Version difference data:
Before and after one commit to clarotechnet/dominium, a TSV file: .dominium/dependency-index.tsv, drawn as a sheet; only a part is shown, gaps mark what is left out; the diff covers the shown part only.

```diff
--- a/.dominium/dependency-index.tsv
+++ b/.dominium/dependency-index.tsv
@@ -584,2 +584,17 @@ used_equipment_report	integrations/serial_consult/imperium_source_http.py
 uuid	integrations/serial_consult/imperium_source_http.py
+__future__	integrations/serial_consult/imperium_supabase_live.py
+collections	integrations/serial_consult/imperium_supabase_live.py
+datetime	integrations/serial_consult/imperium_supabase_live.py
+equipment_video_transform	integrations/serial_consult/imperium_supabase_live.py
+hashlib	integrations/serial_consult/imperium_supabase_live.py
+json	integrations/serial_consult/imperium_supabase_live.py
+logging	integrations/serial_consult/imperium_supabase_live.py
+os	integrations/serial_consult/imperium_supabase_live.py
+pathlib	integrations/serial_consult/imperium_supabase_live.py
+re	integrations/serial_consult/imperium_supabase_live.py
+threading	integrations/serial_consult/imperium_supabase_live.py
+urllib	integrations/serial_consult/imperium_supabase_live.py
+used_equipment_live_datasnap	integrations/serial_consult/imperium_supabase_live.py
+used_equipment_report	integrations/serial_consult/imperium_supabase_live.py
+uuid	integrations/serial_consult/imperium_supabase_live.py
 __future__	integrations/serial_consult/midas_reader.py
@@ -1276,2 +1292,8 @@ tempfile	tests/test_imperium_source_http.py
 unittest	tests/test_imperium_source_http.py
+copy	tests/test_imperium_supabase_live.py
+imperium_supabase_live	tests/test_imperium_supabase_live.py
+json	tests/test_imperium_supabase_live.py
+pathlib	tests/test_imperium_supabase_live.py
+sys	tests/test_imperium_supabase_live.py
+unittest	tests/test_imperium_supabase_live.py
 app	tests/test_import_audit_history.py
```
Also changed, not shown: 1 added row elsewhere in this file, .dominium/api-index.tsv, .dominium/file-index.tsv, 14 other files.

_Description of the task_.
Looking through the data above, count the lines that include the string "dependency" and give only the count.

_Answer for the task_.
3